*** Block opens ***

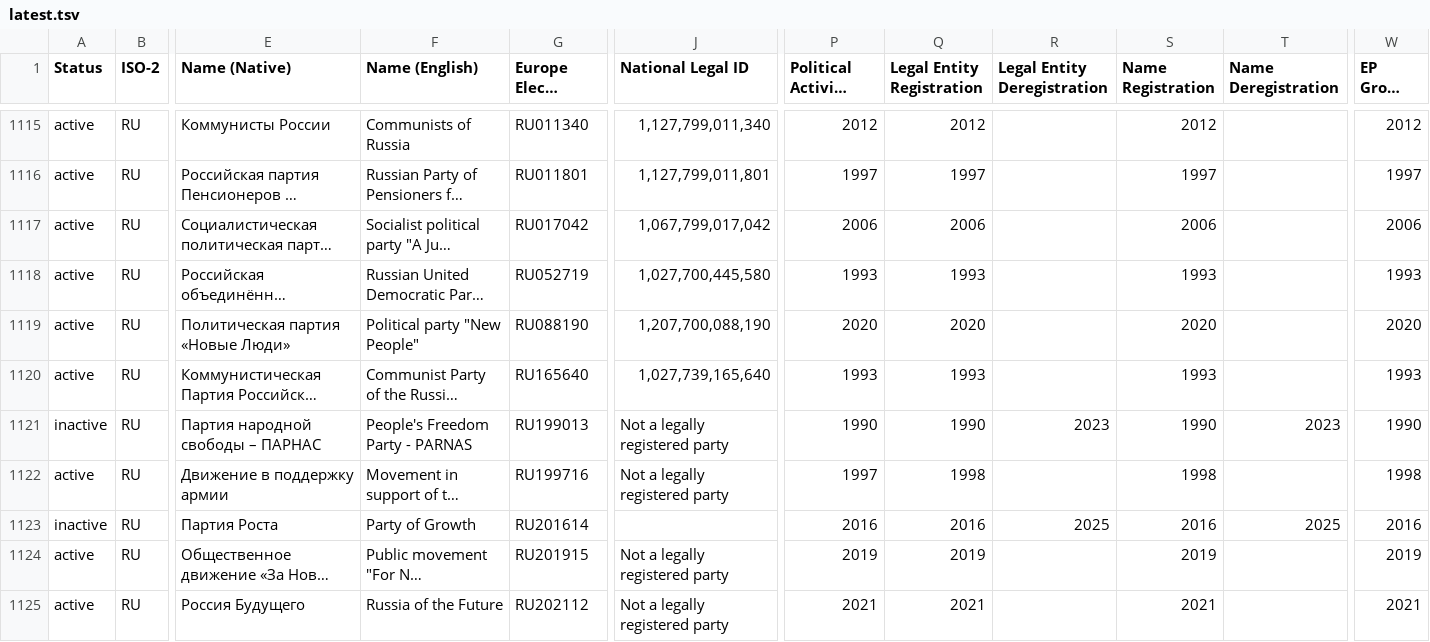
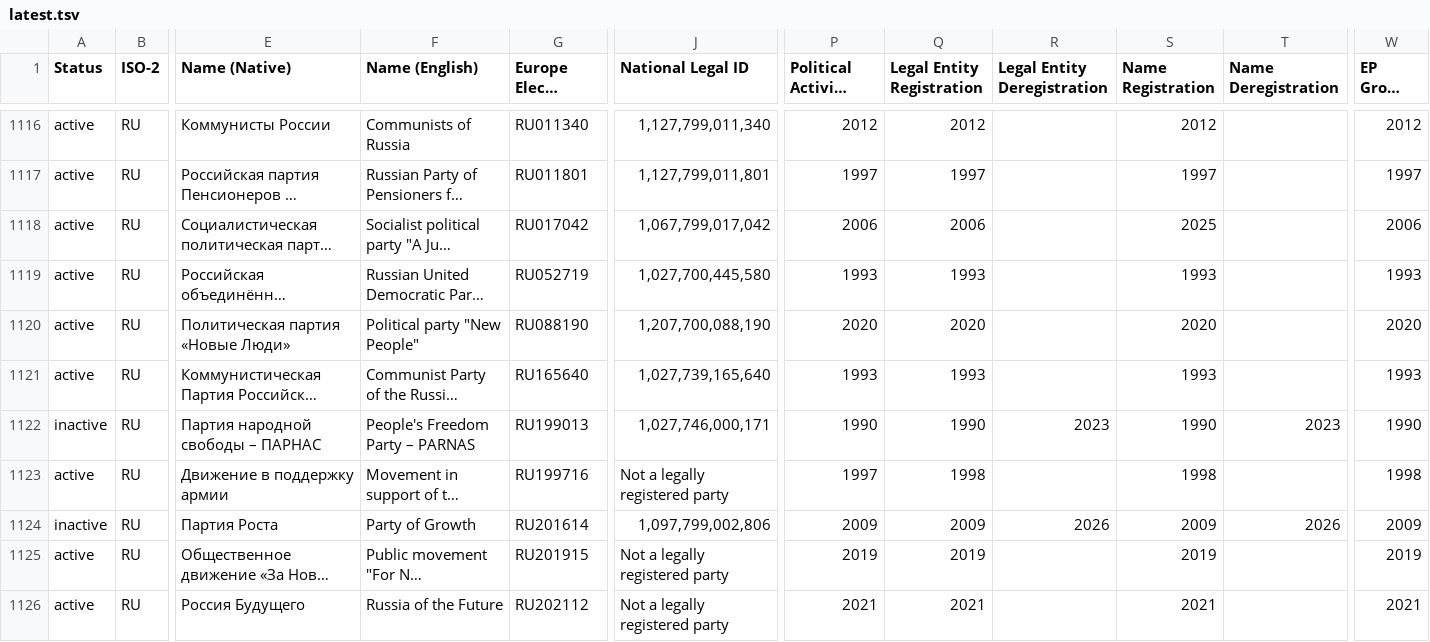
Before and after one commit to Europe-Elects/party-timelines, a TSV file: data/latest.tsv, drawn as a sheet; only a part is shown, gaps mark what is left out; long unchanged cells end in …; addresses are those after the commit; the diff covers the shown part only; the diff names each change by its address in the sheet, - before the commit and + after, or states it on an @@ line.

```diff
--- a/data/latest.tsv
+++ b/data/latest.tsv
-S1118 (Name Registration): 2006
+S1118 (Name Registration): 2025
-F1122 (Name (English)): People's Freedom Party - PARNAS
+F1122 (Name (English)): People's Freedom Party – PARNAS
-J1122 (National Legal ID): Not a legally registered party
+J1122 (National Legal ID): 1,027,746,000,171
-J1124 (National Legal ID): (empty)
+J1124 (National Legal ID): 1,097,799,002,806
-P1124 (Political Activity Started): 2016
+P1124 (Political Activity Started): 2009
-Q1124 (Legal Entity Registration): 2016
+Q1124 (Legal Entity Registration): 2009
-R1124 (Legal Entity Deregistration): 2025
+R1124 (Legal Entity Deregistration): 2026
-S1124 (Name Registration): 2016
+S1124 (Name Registration): 2009
-T1124 (Name Deregistration): 2025
+T1124 (Name Deregistration): 2026
-W1124 (EP Group Start): 2016
+W1124 (EP Group Start): 2009
```
Also changed, not shown: 1 added row and 69 edited cells elsewhere in this file.
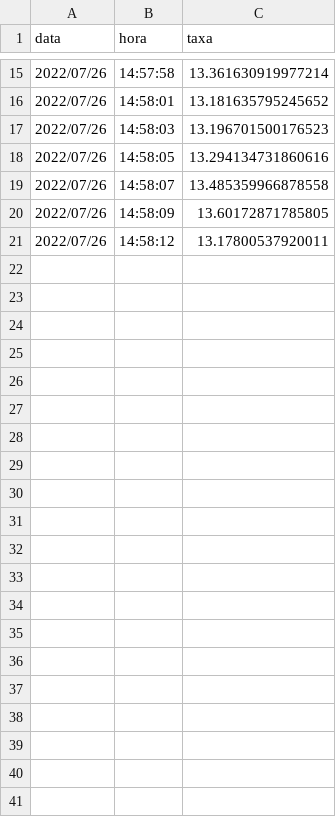
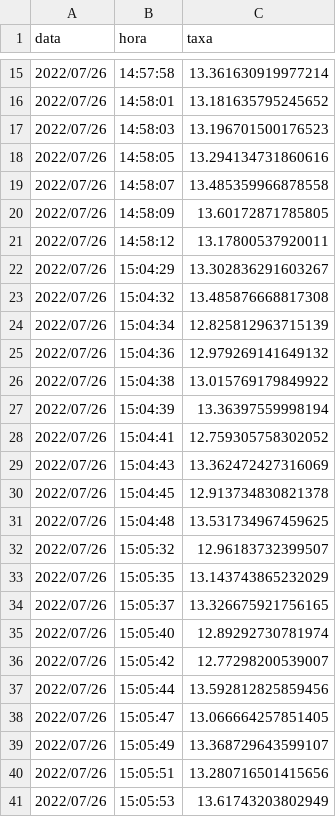
Before and after one commit to anamilanezi/ebac-dados, a CSV file: 01-09-python/exercicios/taxa-cdi.csv, drawn as a sheet; only a part is shown, gaps mark what is left out; the diff names each change by its address in the sheet, - before the commit and + after, or states it on an @@ line.

```diff
--- a/01-09-python/exercicios/taxa-cdi.csv
+++ b/01-09-python/exercicios/taxa-cdi.csv
+row 22: 2022/07/26 | 15:04:29 | 13.302836291603267
+row 23: 2022/07/26 | 15:04:32 | 13.485876668817308
+row 24: 2022/07/26 | 15:04:34 | 12.825812963715139
+row 25: 2022/07/26 | 15:04:36 | 12.979269141649132
+row 26: 2022/07/26 | 15:04:38 | 13.015769179849922
+row 27: 2022/07/26 | 15:04:39 | 13.36397559998194
+row 28: 2022/07/26 | 15:04:41 | 12.759305758302052
+row 29: 2022/07/26 | 15:04:43 | 13.362472427316069
+row 30: 2022/07/26 | 15:04:45 | 12.913734830821378
+row 31: 2022/07/26 | 15:04:48 | 13.531734967459625
+row 32: 2022/07/26 | 15:05:32 | 12.96183732399507
+row 33: 2022/07/26 | 15:05:35 | 13.143743865232029
+row 34: 2022/07/26 | 15:05:37 | 13.326675921756165
+row 35: 2022/07/26 | 15:05:40 | 12.89292730781974
+row 36: 2022/07/26 | 15:05:42 | 12.77298200539007
+row 37: 2022/07/26 | 15:05:44 | 13.592812825859456
+row 38: 2022/07/26 | 15:05:47 | 13.066664257851405
+row 39: 2022/07/26 | 15:05:49 | 13.368729643599107
+row 40: 2022/07/26 | 15:05:51 | 13.280716501415656
+row 41: 2022/07/26 | 15:05:53 | 13.61743203802949
```
Also changed, not shown: 2 other files.
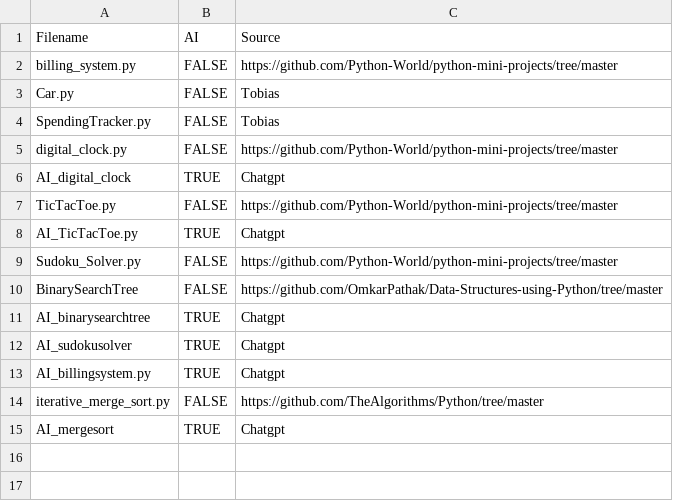
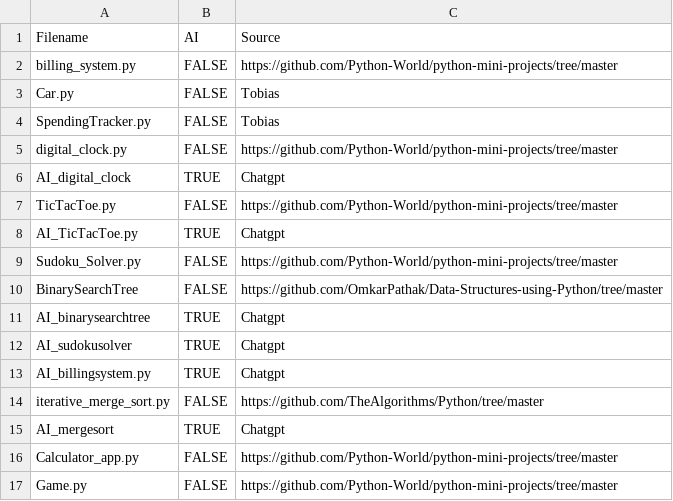
Before and after one commit to CodeJayFlick/DANGER-Repository, a CSV file: Tobias_code_uploads/about_samples.csv, drawn as a sheet; the diff names each change by its address in the sheet, - before the commit and + after, or states it on an @@ line.

Commit message:
Update about_samples.csv

```diff
--- a/Tobias_code_uploads/about_samples.csv
+++ b/Tobias_code_uploads/about_samples.csv
+row 16: Calculator_app.py | FALSE | https://github.com/Python-World/python-mini-projects/tree/master
+row 17: Game.py | FALSE | https://github.com/Python-World/python-mini-projects/tree/master
```
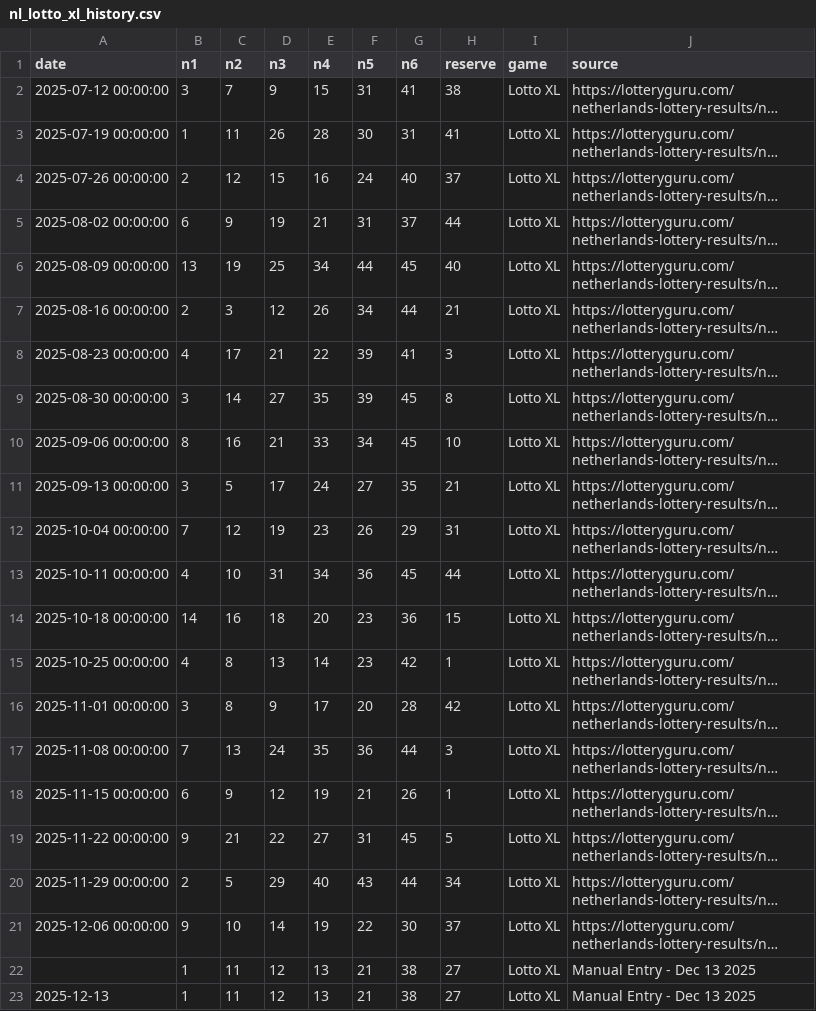
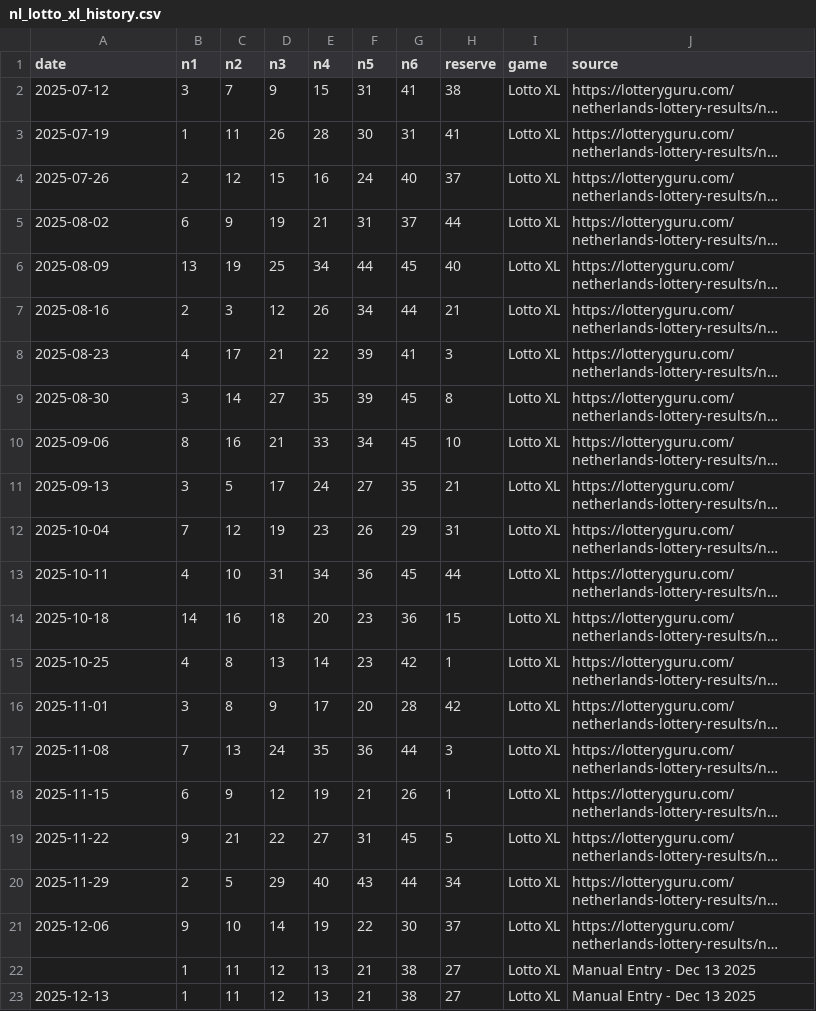
Before and after one commit to miztachristian/lottery-prediction-system, a CSV file: nl_lotto_xl_history.csv, drawn as a sheet; long unchanged cells end in …; the diff names each change by its address in the sheet, - before the commit and + after, or states it on an @@ line.

```diff
--- a/nl_lotto_xl_history.csv
+++ b/nl_lotto_xl_history.csv
-A2 (date): 2025-07-12 00:00:00
+A2 (date): 2025-07-12
-A3 (date): 2025-07-19 00:00:00
+A3 (date): 2025-07-19
-A4 (date): 2025-07-26 00:00:00
+A4 (date): 2025-07-26
-A5 (date): 2025-08-02 00:00:00
+A5 (date): 2025-08-02
-A6 (date): 2025-08-09 00:00:00
+A6 (date): 2025-08-09
-A7 (date): 2025-08-16 00:00:00
+A7 (date): 2025-08-16
-A8 (date): 2025-08-23 00:00:00
+A8 (date): 2025-08-23
-A9 (date): 2025-08-30 00:00:00
+A9 (date): 2025-08-30
-A10 (date): 2025-09-06 00:00:00
+A10 (date): 2025-09-06
-A11 (date): 2025-09-13 00:00:00
+A11 (date): 2025-09-13
-A12 (date): 2025-10-04 00:00:00
+A12 (date): 2025-10-04
-A13 (date): 2025-10-11 00:00:00
+A13 (date): 2025-10-11
-A14 (date): 2025-10-18 00:00:00
+A14 (date): 2025-10-18
-A15 (date): 2025-10-25 00:00:00
+A15 (date): 2025-10-25
-A16 (date): 2025-11-01 00:00:00
+A16 (date): 2025-11-01
-A17 (date): 2025-11-08 00:00:00
+A17 (date): 2025-11-08
-A18 (date): 2025-11-15 00:00:00
+A18 (date): 2025-11-15
-A19 (date): 2025-11-22 00:00:00
+A19 (date): 2025-11-22
-A20 (date): 2025-11-29 00:00:00
+A20 (date): 2025-11-29
-A21 (date): 2025-12-06 00:00:00
+A21 (date): 2025-12-06
```
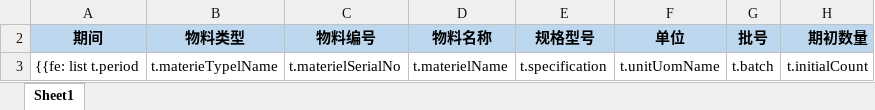
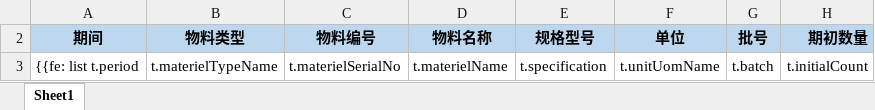
Before and after one commit to ElioPan/empty, an Excel workbook: src/main/resources/poi/report_warehouse_summary.xlsx, sheet Sheet1, drawn as a sheet; only a part is shown; values as stored, in another font and other column widths than the file's, no borders; the diff names each change by its address in the sheet, - before the commit and + after, or states it on an @@ line.

```diff
--- a/src/main/resources/poi/report_warehouse_summary.xlsx (sheet Sheet1)
+++ b/src/main/resources/poi/report_warehouse_summary.xlsx (sheet Sheet1)
-B3 (物料类型): t.materieTypelName
+B3 (物料类型): t.materielTypeName
```
Also changed, not shown: src/main/resources/poi/report_outsourced_balance.xlsx, src/main/resources/poi/report_outsourced_debtDue.xlsx, 3 other files.
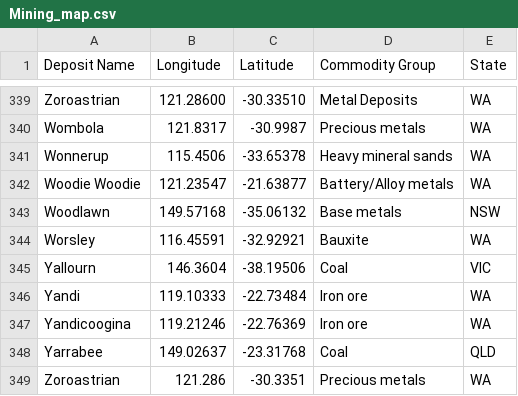
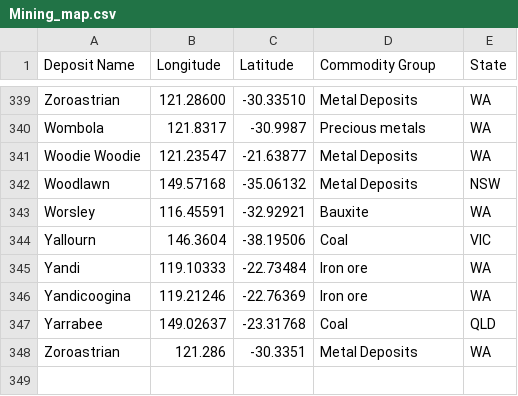
Before and after one commit to JunThye0206/Homework9, a CSV file: Data/Mining_map.csv, drawn as a sheet; only a part is shown, gaps mark what is left out.

Commit message:
missed few

```diff
--- a/Data/Mining_map.csv
+++ b/Data/Mining_map.csv
@@ -340,5 +340,4 @@ Zoroastrian,121.28600,-30.33510,Metal Deposits,WA
 Wombola,121.8317,-30.9987,Precious metals,WA
-Wonnerup ,115.4506,-33.65378,Heavy mineral sands,WA
-Woodie Woodie,121.23547,-21.63877,Battery/Alloy metals,WA
-Woodlawn,149.57168,-35.06132,Base metals,NSW
+Woodie Woodie,121.23547,-21.63877,Metal Deposits,WA
+Woodlawn,149.57168,-35.06132,Metal Deposits,NSW
 Worsley,116.45591,-32.92921,Bauxite,WA
@@ -348,2 +347,2 @@ Yandicoogina,119.21246,-22.76369,Iron ore,WA
 Yarrabee,149.02637,-23.31768,Coal,QLD
-Zoroastrian,121.286,-30.3351,Precious metals,WA
+Zoroastrian,121.286,-30.3351,Metal Deposits,WA
```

*** Block closes ***

=== Problem ===
Make an exact copy of the records from their first line through the line containing "Also changed, not shown: 1", both ends included, with the pictures omitted.

=== The answer ===
Before and after one commit to Europe-Elects/party-timelines, a TSV file: data/latest.tsv, drawn as a sheet; only a part is shown, gaps mark what is left out; long unchanged cells end in …; addresses are those after the commit; the diff covers the shown part only; the diff names each change by its address in the sheet, - before the commit and + after, or states it on an @@ line.

```diff
--- a/data/latest.tsv
+++ b/data/latest.tsv
-S1118 (Name Registration): 2006
+S1118 (Name Registration): 2025
-F1122 (Name (English)): People's Freedom Party - PARNAS
+F1122 (Name (English)): People's Freedom Party – PARNAS
-J1122 (National Legal ID): Not a legally registered party
+J1122 (National Legal ID): 1,027,746,000,171
-J1124 (National Legal ID): (empty)
+J1124 (National Legal ID): 1,097,799,002,806
-P1124 (Political Activity Started): 2016
+P1124 (Political Activity Started): 2009
-Q1124 (Legal Entity Registration): 2016
+Q1124 (Legal Entity Registration): 2009
-R1124 (Legal Entity Deregistration): 2025
+R1124 (Legal Entity Deregistration): 2026
-S1124 (Name Registration): 2016
+S1124 (Name Registration): 2009
-T1124 (Name Deregistration): 2025
+T1124 (Name Deregistration): 2026
-W1124 (EP Group Start): 2016
+W1124 (EP Group Start): 2009
```
Also changed, not shown: 1 added row and 69 edited cells elsewhere in this file.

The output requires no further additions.